Last weekend, I attended Tracon, the annual anime and RPG convention here in Tampere. It was the fourth of its kind, and held at the Technical University of Tampere, in Hervanta, where the shadows lie. I managed to sleep through my alarm clock and had to grab a taxi to get there on time for my game.
It’s mostly an anime con, with roleplaying games as a minor sideshow attraction, mostly present in the speech programming. As for scheduled games, there were four – our two Pathfinder Society games, a homebrewed pirate game, and Aulos, which I mentioned before. I never did get around to buying a copy, because annoyingly, whenever we were both present in the GM area at the same time, at least one of us was running a game.
The PFS games went well enough, though mine started an hour late and getting enough players involved shanghaiing otaku from the info desk. We had some old Living Greyhawk veterans familiar from Ropecon, who will be coming back. I ran a nice game for five, though two of the players were terrible cowards and shirked combat, abandoning twice the rest of the group when a fight broke out.
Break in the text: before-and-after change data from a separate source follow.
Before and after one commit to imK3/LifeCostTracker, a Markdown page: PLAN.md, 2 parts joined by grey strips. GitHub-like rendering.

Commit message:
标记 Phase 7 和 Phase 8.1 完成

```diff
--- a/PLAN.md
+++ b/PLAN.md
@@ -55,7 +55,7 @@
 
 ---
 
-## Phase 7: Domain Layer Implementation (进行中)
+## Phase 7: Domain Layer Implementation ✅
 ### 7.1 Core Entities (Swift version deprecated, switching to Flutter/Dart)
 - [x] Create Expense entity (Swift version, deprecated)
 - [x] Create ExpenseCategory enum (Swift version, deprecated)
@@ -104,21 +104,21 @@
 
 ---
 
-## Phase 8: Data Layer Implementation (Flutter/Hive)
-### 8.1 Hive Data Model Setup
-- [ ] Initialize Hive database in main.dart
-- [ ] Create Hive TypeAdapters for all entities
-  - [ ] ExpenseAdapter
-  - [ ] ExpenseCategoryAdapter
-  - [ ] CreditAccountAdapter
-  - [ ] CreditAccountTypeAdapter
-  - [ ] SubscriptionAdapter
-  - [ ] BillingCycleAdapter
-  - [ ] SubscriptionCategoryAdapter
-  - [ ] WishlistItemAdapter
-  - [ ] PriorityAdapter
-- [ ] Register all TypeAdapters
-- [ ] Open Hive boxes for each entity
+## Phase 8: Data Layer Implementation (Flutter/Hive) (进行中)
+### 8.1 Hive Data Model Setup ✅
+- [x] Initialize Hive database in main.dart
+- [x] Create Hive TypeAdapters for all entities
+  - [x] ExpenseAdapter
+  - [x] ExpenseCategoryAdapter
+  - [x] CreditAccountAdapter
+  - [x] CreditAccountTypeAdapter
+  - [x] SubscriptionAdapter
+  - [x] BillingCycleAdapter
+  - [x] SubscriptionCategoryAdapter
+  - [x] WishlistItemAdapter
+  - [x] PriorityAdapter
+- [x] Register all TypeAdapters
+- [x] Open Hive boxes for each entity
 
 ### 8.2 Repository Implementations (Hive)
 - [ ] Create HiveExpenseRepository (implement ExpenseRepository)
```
It is more than slightly surprising that they all lived.
In the other table, run by the Helsinki organiser Juhani, apparently three of the four characters died, after they split the party. Never, ever split the party.
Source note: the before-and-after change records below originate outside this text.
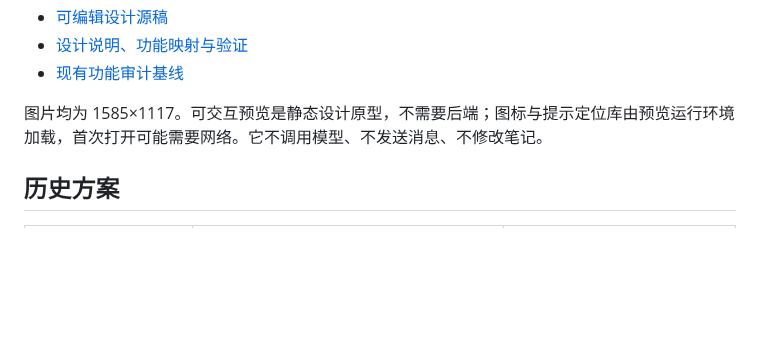
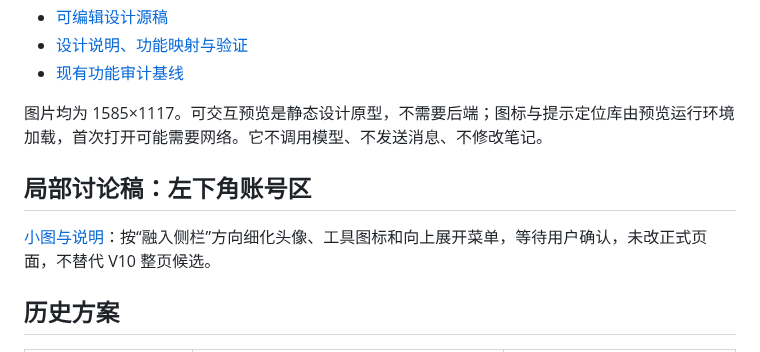
Before and after one commit to zczshahaha-del/NoteFlow2, a Markdown page: design/README.md, the part around the change. GitHub-like rendering; blank space fills up the shorter version.

```diff
--- a/design/README.md
+++ b/design/README.md
@@ -15,6 +15,10 @@
 
 图片均为 1585×1117。可交互预览是静态设计原型，不需要后端；图标与提示定位库由预览运行环境加载，首次打开可能需要网络。它不调用模型、不发送消息、不修改笔记。
 
+## 局部讨论稿：左下角账号区
+
+[小图与说明](noteflow-account-footer-notes.md)：按“融入侧栏”方向细化头像、工具图标和向上展开菜单，等待用户确认，未改正式页面，不替代 V10 整页候选。
+
 ## 历史方案
 
 | 版本 | 当前用途 | 不应如何使用 |
```
Also changed, not shown: design/noteflow-account-footer-notes.md (added, +29 -0 lines), docs/NoteFlow-开发问题汇总.md (+3 -2 lines), design/noteflow-account-footer-open.jpg (added), design/noteflow-account-footer.jpg (added), 2 other files.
The programming was nifty, too. Due to my game, I missed a presentation on cryptography that I was interested in, and the first half of a panel on the state of the RPG scene in Finland, which, according to Burger Games’ Ville Vuorela, was excellent. There was also a panel on organising a gaming convention that I missed half of, and Miska Fredman of Ironspine doing a presentation on some new games he’s working on. I missed the first five minutes or so, but evidently the concept is that of rules-light RPGs, sharing the same basic system and designed for cinematic or videogamey action. The first one, ENOC, which was supposed to be released at Tracon but was not, sounded like Delta Green where the guns matter. Undead Nazis, man. Everything is better with undead Nazis. I’m looking forward to this. Despite claiming that it’s not what he’s trying to do, I think he may be working on an excellent beginner RPG. Sure, it may run on D10’s, but man, I started on MERP. Ten-siders are nothing compared to that.
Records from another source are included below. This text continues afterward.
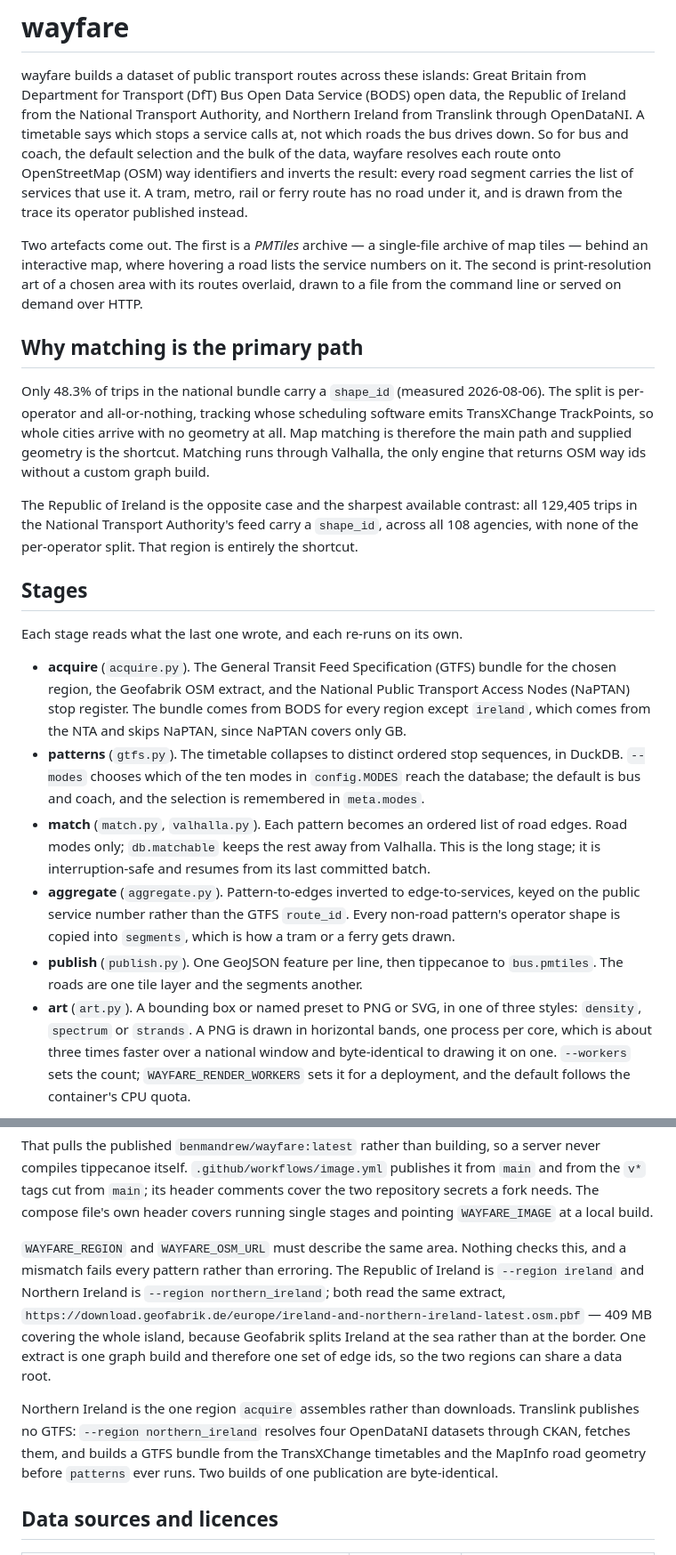
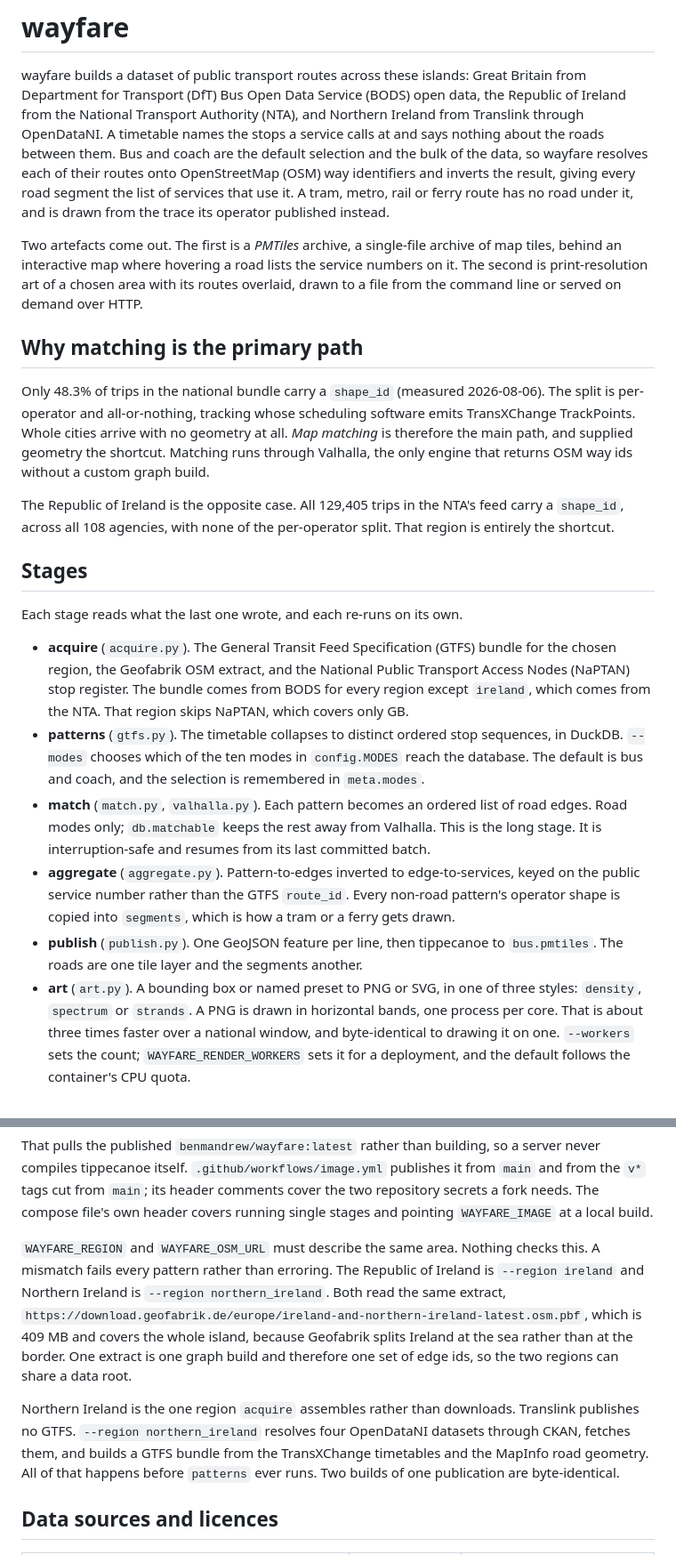
Before and after one commit to benmandrew/wayfare, a Markdown page: README.md, 2 parts joined by grey strips. Shown at 89% size. Rendered like a GitHub page.

```diff
--- a/README.md
+++ b/README.md
@@ -2,30 +2,30 @@
 
 wayfare builds a dataset of public transport routes across these islands: Great
 Britain from Department for Transport (DfT) Bus Open Data Service (BODS) open data, the
-Republic of Ireland from the National Transport Authority, and Northern Ireland from
-Translink through OpenDataNI. A timetable says which stops a service calls at, not which
-roads the bus drives down. So for bus and coach, the default selection and the bulk of
-the data, wayfare resolves each route onto OpenStreetMap (OSM) way identifiers and
-inverts the result: every road segment carries the list of services that use it. A tram,
-metro, rail or ferry route has no road under it, and is drawn from the trace its
-operator published instead.
+Republic of Ireland from the National Transport Authority (NTA), and Northern Ireland
+from Translink through OpenDataNI. A timetable names the stops a service calls at and
+says nothing about the roads between them. Bus and coach are the default selection and
+the bulk of the data, so wayfare resolves each of their routes onto OpenStreetMap (OSM)
+way identifiers and inverts the result, giving every road segment the list of services
+that use it. A tram, metro, rail or ferry route has no road under it, and is drawn from
+the trace its operator published instead.
 
-Two artefacts come out. The first is a *PMTiles* archive — a single-file archive of map
-tiles — behind an interactive map, where hovering a road lists the service numbers on
-it. The second is print-resolution art of a chosen area with its routes overlaid, drawn
-to a file from the command line or served on demand over HTTP.
+Two artefacts come out. The first is a *PMTiles* archive, a single-file archive of map
+tiles, behind an interactive map where hovering a road lists the service numbers on it.
+The second is print-resolution art of a chosen area with its routes overlaid, drawn to a
+file from the command line or served on demand over HTTP.
 
 ## Why matching is the primary path
 
-Only 48.3% of trips in the national bundle carry a `shape_id` (measured 2026-08-06).
-The split is per-operator and all-or-nothing, tracking whose scheduling software emits
-TransXChange TrackPoints, so whole cities arrive with no geometry at all. Map matching
-is therefore the main path and supplied geometry is the shortcut. Matching runs through
+Only 48.3% of trips in the national bundle carry a `shape_id` (measured 2026-08-06). The
+split is per-operator and all-or-nothing, tracking whose scheduling software emits
+TransXChange TrackPoints. Whole cities arrive with no geometry at all. *Map matching* is
+therefore the main path, and supplied geometry the shortcut. Matching runs through
 Valhalla, the only engine that returns OSM way ids without a custom graph build.
 
-The Republic of Ireland is the opposite case and the sharpest available contrast: all
-129,405 trips in the National Transport Authority's feed carry a `shape_id`, across all
-108 agencies, with none of the per-operator split. That region is entirely the shortcut.
+The Republic of Ireland is the opposite case. All 129,405 trips in the NTA's feed carry
+a `shape_id`, across all 108 agencies, with none of the per-operator split. That region
+is entirely the shortcut.
 
 ## Stages
 
@@ -34,14 +34,14 @@ Each stage reads what the last one wrote, and each re-runs on its own.
 - **acquire** (`acquire.py`). The General Transit Feed Specification (GTFS) bundle for
   the chosen region, the Geofabrik OSM extract, and the National Public Transport Access
   Nodes (NaPTAN) stop register. The bundle comes from BODS for every region except
-  `ireland`, which comes from the NTA and skips NaPTAN, since NaPTAN covers only GB.
+  `ireland`, which comes from the NTA. That region skips NaPTAN, which covers only GB.
 - **patterns** (`gtfs.py`). The timetable collapses to distinct ordered stop sequences,
   in DuckDB. `--modes` chooses which of the ten modes in `config.MODES` reach the
-  database; the default is bus and coach, and the selection is remembered in
+  database. The default is bus and coach, and the selection is remembered in
   `meta.modes`.
 - **match** (`match.py`, `valhalla.py`). Each pattern becomes an ordered list of road
   edges. Road modes only; `db.matchable` keeps the rest away from Valhalla. This is the
-  long stage; it is interruption-safe and resumes from its last committed batch.
+  long stage. It is interruption-safe and resumes from its last committed batch.
 - **aggregate** (`aggregate.py`). Pattern-to-edges inverted to edge-to-services, keyed on
   the public service number rather than the GTFS `route_id`. Every non-road pattern's
   operator shape is copied into `segments`, which is how a tram or a ferry gets drawn.
@@ -49,7 +49,7 @@ Each stage reads what the last one wrote, and each re-runs on its own.
   `bus.pmtiles`. The roads are one tile layer and the segments another.
 - **art** (`art.py`). A bounding box or named preset to PNG or SVG, in one of three
   styles: `density`, `spectrum` or `strands`. A PNG is drawn in horizontal bands, one
-  process per core, which is about three times faster over a national window and
+  process per core. That is about three times faster over a national window, and
   byte-identical to drawing it on one. `--workers` sets the count;
   `WAYFARE_RENDER_WORKERS` sets it for a deployment, and the default follows the
   container's CPU quota.
@@ -93,20 +93,20 @@ and from the `v*` tags cut from `main`; its header comments cover the two reposi
 secrets a fork needs. The compose file's own header covers running single stages and
 pointing `WAYFARE_IMAGE` at a local build.
 
-`WAYFARE_REGION` and `WAYFARE_OSM_URL` must describe the same area. Nothing checks this,
-and a mismatch fails every pattern rather than erroring. The Republic of Ireland is
-`--region ireland` and Northern Ireland is `--region northern_ireland`; both read the
+`WAYFARE_REGION` and `WAYFARE_OSM_URL` must describe the same area. Nothing checks this.
+A mismatch fails every pattern rather than erroring. The Republic of Ireland is
+`--region ireland` and Northern Ireland is `--region northern_ireland`. Both read the
 same extract,
-`https://download.geofabrik.de/europe/ireland-and-northern-ireland-latest.osm.pbf` —
-409 MB covering the whole island, because Geofabrik splits Ireland at the sea rather
-than at the border. One extract is one graph build and therefore one set of edge ids,
-so the two regions can share a data root.
+`https://download.geofabrik.de/europe/ireland-and-northern-ireland-latest.osm.pbf`,
+which is 409 MB and covers the whole island, because Geofabrik splits Ireland at the sea
+rather than at the border. One extract is one graph build and therefore one set of edge
+ids, so the two regions can share a data root.
 
 Northern Ireland is the one region `acquire` assembles rather than downloads. Translink
-publishes no GTFS: `--region northern_ireland` resolves four OpenDataNI datasets through
+publishes no GTFS. `--region northern_ireland` resolves four OpenDataNI datasets through
 CKAN, fetches them, and builds a GTFS bundle from the TransXChange timetables and the
-MapInfo road geometry before `patterns` ever runs. Two builds of one publication are
-byte-identical.
+MapInfo road geometry. All of that happens before `patterns` ever runs. Two builds of
+one publication are byte-identical.
 
 ## Data sources and licences
 
```
Also changed, not shown: other parts of README.md (+26 -23 lines).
At the same time, Eero Tuovinen of Arkenstone is working on a starter RPG that he’s playtesting with six-year-olds, Eleanorin uni (Eleanor’s Dream). The Finnish scene seems to be looking for a Holy Grail of sorts, in the form of an easy introductory RPG that would bring the younger generation into the fold, the way red box D&D did in the early 90s.
My approach would probably be to take Praedor, maybe reduce rules complexity, tweak a bit to make the combat rules support epic, Lord of the Rings -style action (the movies), and write up a less adult setting.
From Arkenstone, by the way, I picked up Poison’d, a pirate game by Vincent Baker that created the biggest flamewars of 2007 on RPG.net, and 3:16 Carnage Amongst the Stars, a sci-fi action RPG that’s been getting a lot of good press. I’ll probably do a review of Poison’d here sooner or later. It’s a short read. However, I must say, I am not surprised about the flamewars. One of the examples of play is about a PC trying to rape another, which I can understand may have rubbed some people the wrong way. More on this later.
It was a good con. You know a con rocks when you can head there without breakfast and not realise you haven’t eaten anything all day until ten hours later.
However, the anime crowd is getting annoying. This year saw 3,600 visitors, all told, out of whom perhaps a hundred were there for the RPG stuff. It was crowded and stuffy and it was hard to move. The anime crowd, though, is what keeps the con there. Solely as an RPG event, it would probably not survive, at least not in its current form. We shall see how they’ll be dealing with the crowding issue next year. The attendance grew by about 600 from last year, which is huge, and the space allocated to the con is insufficient to deal with another similar boost. That it’s in February complicates things, because it’s fucking cold outside and the anime crowd can’t spread out over the lawns the way they did at Finncon.
When the con ended, the bus stops were crowded enough to fill at least two buses that I saw to maximum capacity. It reminds me of last Finncon, when the sci-fi crowd drank a bar dry. The con rocks, but the town can’t keep up. At Ropecon, at least, the local shopping centre has learned its lesson, and I don’t think the ATMs have run out of cash in a few years, either.
I got home the way I came, by cab. Another gamer recognised either me or my hat from Ropecon and we ended up splitting the fare. Then I treated myself to a pizza.